EXERCISE PROMPT >>
Copy out each line of the listing below where the string "center" appears.

DATA FOR THIS TASK >>
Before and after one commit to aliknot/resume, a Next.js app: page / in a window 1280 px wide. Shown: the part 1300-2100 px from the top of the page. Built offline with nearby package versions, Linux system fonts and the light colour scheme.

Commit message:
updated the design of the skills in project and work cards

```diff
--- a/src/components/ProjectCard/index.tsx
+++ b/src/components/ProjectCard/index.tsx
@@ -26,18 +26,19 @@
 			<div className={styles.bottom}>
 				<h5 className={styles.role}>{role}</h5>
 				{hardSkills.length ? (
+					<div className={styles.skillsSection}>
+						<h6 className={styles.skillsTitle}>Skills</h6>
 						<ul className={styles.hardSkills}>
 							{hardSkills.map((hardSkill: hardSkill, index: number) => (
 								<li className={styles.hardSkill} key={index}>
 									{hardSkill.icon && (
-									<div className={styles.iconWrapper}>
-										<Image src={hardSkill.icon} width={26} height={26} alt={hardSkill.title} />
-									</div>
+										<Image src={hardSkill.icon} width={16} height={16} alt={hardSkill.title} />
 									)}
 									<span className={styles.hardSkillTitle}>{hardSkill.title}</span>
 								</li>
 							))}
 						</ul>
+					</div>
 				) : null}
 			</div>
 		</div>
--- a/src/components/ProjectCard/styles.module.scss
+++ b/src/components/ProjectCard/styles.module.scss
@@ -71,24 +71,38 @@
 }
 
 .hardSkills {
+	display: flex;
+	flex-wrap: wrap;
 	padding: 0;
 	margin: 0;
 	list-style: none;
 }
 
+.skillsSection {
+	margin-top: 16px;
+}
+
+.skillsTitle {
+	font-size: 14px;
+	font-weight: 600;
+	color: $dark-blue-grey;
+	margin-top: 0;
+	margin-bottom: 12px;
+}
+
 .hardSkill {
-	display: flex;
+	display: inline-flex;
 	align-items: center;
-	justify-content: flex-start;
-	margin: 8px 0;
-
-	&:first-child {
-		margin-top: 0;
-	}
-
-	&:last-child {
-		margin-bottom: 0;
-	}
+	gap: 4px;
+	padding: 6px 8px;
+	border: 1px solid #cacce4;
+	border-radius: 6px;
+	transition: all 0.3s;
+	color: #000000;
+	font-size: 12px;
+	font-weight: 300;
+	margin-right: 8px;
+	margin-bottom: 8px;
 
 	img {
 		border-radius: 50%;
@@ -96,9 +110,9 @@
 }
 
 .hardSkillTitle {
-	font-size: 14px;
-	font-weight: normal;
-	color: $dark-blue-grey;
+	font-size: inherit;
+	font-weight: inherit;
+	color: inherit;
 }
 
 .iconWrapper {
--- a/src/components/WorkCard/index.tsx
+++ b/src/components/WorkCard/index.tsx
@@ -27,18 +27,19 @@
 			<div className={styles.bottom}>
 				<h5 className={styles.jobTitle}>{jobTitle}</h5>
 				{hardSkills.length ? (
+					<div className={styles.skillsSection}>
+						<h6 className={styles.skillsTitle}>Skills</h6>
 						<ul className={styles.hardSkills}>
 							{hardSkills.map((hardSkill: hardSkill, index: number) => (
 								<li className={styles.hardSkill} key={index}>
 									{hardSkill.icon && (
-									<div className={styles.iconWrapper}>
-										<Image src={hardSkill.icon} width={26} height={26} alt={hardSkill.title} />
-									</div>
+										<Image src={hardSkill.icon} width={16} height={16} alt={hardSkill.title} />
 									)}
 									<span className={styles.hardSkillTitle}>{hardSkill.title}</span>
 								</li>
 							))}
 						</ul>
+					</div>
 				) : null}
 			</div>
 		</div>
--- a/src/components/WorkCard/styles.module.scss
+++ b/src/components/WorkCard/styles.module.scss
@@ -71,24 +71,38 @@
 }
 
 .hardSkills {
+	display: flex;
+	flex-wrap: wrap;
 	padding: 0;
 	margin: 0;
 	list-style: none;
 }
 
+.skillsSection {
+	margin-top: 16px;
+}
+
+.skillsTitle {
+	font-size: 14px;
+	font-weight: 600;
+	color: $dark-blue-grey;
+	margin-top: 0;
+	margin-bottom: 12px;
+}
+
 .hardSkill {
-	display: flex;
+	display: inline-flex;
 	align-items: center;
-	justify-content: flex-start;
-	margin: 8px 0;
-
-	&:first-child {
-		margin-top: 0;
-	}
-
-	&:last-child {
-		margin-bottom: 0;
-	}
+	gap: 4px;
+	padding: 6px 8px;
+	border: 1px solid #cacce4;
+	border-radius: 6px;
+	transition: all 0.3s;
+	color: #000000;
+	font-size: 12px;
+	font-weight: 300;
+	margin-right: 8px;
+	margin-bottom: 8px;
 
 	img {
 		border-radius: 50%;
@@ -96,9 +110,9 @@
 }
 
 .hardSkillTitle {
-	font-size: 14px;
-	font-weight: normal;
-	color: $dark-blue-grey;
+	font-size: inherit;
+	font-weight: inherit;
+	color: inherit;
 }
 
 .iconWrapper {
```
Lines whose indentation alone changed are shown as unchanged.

==

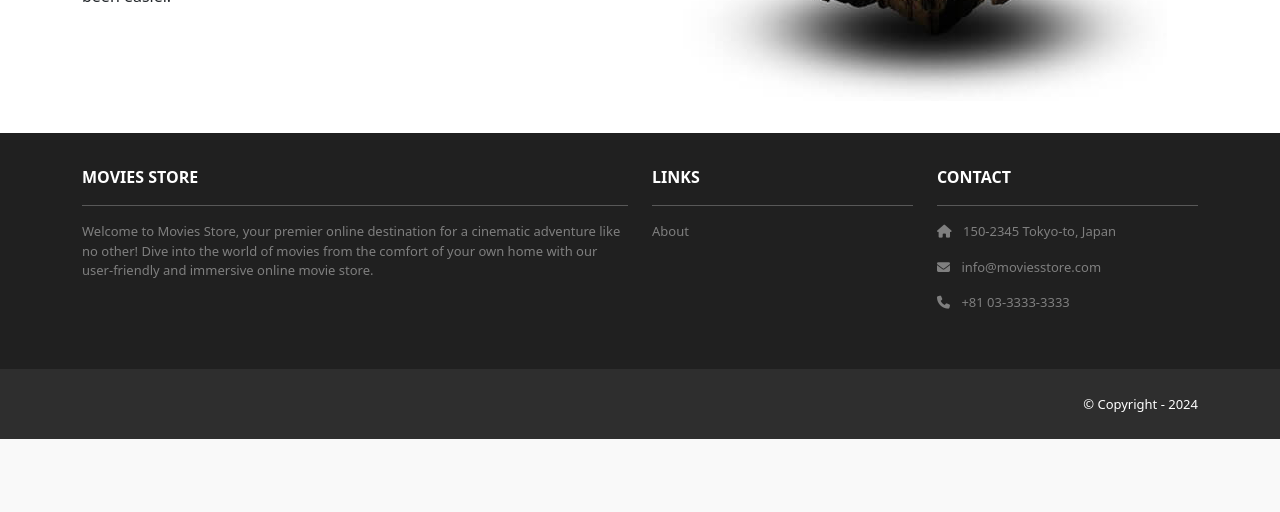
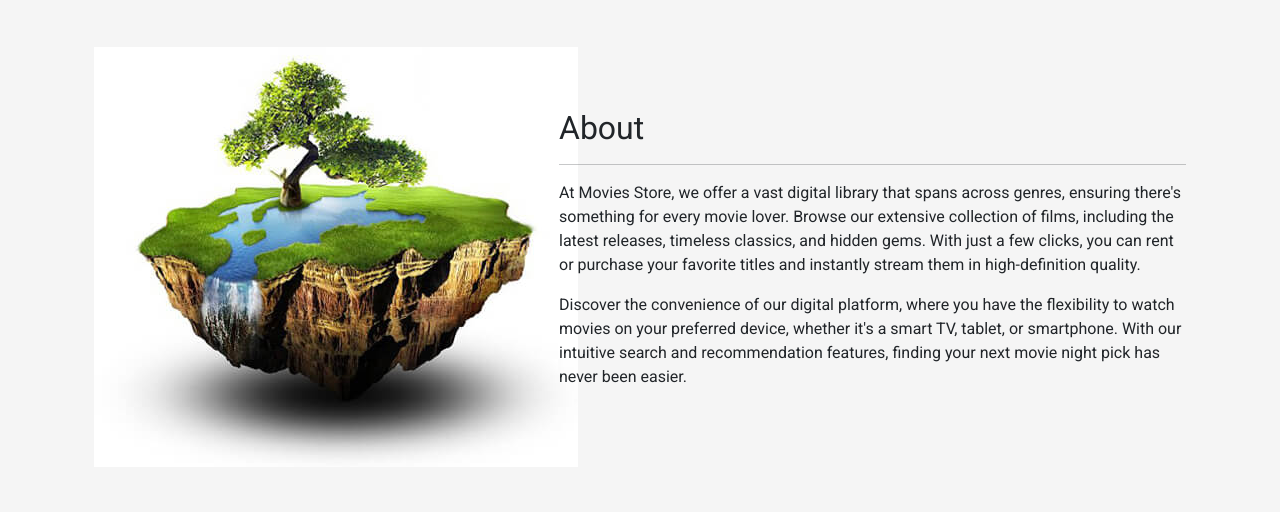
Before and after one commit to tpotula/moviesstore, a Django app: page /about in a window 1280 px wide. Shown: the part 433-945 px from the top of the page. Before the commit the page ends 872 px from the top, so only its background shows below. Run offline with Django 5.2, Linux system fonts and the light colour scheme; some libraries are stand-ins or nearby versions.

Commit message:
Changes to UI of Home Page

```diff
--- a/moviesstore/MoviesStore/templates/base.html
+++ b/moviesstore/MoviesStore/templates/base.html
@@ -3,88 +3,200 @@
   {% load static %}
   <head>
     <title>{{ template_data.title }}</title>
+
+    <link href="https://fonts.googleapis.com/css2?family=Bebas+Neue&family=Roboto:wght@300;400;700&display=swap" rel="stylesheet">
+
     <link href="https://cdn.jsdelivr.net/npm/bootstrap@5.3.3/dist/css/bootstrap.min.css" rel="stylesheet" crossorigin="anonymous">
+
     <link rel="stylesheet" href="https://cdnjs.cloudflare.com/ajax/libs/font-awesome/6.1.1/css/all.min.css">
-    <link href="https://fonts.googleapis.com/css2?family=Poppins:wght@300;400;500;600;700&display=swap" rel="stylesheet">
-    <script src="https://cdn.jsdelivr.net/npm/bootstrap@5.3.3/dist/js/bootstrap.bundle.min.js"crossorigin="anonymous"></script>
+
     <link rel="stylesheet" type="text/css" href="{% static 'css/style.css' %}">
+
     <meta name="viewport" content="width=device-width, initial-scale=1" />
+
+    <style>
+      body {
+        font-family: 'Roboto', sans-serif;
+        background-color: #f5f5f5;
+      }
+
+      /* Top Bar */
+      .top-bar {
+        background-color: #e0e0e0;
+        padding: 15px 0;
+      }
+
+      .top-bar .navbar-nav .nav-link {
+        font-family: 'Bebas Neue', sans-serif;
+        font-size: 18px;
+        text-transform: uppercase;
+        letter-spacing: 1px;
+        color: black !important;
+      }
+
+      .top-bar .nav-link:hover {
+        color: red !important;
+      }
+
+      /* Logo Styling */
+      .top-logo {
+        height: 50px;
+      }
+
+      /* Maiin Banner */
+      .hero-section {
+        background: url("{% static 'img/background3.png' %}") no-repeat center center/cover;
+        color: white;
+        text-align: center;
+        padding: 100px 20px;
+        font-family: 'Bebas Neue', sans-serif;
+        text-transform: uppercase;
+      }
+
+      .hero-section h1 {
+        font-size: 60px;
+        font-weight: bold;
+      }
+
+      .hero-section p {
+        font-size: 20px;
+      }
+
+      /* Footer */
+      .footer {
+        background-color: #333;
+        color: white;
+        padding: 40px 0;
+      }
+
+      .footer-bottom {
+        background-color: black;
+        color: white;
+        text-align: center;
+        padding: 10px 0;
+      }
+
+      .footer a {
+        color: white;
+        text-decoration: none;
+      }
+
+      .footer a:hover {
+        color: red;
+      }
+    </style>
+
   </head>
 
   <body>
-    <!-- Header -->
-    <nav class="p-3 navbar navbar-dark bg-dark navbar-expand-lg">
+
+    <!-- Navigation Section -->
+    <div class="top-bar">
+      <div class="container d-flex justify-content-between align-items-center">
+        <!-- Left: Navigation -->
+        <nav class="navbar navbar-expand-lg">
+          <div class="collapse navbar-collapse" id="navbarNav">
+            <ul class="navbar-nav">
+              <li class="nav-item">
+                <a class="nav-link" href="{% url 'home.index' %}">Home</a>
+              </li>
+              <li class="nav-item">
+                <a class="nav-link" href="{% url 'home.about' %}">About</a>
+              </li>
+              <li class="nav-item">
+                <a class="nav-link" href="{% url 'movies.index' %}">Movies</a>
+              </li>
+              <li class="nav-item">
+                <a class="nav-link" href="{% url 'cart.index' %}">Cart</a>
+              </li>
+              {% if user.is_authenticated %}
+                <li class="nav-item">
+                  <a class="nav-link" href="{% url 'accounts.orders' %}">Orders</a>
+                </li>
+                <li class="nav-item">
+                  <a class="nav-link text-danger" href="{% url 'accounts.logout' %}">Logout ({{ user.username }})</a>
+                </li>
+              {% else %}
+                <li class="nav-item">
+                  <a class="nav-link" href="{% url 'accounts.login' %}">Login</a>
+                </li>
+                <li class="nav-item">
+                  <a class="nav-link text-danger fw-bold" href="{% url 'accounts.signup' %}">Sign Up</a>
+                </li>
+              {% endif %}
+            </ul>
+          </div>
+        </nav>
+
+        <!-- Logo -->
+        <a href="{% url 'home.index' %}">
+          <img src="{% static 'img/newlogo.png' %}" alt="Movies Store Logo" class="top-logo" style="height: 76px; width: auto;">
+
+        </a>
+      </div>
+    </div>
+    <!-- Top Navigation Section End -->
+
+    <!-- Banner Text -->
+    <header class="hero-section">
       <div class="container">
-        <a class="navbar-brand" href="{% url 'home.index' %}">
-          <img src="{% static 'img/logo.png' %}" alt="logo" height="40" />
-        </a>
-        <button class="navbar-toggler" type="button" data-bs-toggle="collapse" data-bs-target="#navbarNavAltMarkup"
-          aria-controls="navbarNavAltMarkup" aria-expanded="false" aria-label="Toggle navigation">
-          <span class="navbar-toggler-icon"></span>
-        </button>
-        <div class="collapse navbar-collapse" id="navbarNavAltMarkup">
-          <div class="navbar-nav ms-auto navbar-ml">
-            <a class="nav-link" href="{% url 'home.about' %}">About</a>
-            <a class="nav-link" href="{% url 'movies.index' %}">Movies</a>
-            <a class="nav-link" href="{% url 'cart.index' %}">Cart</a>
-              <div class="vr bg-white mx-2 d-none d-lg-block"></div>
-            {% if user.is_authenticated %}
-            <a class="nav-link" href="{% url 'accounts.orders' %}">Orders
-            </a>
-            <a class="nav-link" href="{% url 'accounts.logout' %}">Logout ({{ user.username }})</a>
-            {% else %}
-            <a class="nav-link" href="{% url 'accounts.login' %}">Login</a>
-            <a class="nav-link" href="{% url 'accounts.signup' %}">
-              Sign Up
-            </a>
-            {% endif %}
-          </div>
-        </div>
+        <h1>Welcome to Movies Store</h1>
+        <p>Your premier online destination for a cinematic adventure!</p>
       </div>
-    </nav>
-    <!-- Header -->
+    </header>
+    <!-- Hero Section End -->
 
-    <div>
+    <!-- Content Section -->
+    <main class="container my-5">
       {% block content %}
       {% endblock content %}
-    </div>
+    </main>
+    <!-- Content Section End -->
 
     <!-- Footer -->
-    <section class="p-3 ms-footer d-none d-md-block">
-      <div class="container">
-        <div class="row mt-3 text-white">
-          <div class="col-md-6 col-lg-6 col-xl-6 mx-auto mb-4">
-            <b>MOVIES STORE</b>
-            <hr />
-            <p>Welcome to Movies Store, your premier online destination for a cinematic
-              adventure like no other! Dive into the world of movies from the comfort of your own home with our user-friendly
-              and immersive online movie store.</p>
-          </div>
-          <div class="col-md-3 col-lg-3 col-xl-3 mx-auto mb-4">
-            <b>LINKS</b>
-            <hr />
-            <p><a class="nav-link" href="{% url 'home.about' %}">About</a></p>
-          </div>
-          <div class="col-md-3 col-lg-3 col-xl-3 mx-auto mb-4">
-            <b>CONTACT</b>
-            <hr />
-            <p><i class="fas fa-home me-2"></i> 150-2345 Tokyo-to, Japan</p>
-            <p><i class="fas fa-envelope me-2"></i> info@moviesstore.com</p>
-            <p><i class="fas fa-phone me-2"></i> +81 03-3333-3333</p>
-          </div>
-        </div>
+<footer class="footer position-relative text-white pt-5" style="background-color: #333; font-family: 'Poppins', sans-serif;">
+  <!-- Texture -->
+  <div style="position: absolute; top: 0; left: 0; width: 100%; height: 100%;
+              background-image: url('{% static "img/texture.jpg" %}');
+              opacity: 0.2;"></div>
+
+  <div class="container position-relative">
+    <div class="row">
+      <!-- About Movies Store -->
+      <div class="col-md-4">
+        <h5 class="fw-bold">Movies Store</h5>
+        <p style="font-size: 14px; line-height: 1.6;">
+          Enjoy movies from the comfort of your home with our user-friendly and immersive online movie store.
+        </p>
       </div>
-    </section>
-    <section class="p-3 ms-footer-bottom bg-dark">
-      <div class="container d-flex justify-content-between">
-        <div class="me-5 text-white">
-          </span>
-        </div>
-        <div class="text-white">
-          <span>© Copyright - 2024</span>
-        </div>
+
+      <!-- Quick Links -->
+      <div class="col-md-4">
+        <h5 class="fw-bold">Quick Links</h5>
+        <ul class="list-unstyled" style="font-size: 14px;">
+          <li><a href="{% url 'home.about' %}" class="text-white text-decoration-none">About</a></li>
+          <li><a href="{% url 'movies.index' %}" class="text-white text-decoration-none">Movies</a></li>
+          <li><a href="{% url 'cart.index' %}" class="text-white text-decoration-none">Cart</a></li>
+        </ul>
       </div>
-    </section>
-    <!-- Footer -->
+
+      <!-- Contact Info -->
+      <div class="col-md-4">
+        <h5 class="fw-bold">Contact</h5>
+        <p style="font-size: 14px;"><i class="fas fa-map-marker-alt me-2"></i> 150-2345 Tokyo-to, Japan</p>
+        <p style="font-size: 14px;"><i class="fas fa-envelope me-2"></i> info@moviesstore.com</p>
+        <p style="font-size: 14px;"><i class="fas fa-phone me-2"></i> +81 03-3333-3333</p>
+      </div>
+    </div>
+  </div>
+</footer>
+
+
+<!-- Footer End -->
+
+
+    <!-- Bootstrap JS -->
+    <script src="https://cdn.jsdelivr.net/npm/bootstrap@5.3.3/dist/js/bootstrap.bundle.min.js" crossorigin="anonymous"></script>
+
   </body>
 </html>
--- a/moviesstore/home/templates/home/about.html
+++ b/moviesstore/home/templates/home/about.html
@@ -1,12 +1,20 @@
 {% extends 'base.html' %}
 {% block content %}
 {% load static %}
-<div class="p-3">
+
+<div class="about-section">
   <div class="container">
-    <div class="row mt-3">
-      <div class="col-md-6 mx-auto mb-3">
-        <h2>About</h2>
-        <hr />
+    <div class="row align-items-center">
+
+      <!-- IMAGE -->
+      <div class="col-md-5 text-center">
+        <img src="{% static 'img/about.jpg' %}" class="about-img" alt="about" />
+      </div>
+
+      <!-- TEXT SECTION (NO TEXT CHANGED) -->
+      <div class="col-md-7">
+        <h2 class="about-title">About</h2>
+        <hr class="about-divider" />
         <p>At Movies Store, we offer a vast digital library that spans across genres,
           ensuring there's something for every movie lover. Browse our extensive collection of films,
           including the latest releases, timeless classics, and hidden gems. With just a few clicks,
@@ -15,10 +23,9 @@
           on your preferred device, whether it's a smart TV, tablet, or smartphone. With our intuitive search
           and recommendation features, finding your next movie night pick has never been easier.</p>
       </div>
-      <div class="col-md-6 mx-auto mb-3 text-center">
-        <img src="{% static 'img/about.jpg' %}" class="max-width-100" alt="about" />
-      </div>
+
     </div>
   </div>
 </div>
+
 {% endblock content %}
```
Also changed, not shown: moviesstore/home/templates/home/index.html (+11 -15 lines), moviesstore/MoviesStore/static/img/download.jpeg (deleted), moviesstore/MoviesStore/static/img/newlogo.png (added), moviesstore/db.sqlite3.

SOLUTION TO THIS PROBLEM >>
 	align-items: center;
 	align-items: center;
+        background: url("{% static 'img/background3.png' %}") no-repeat center center/cover;
+        text-align: center;
+        text-align: center;
+      <div class="container d-flex justify-content-between align-items-center">
+    <div class="row align-items-center">
+      <div class="col-md-5 text-center">
-      <div class="col-md-6 mx-auto mb-3 text-center">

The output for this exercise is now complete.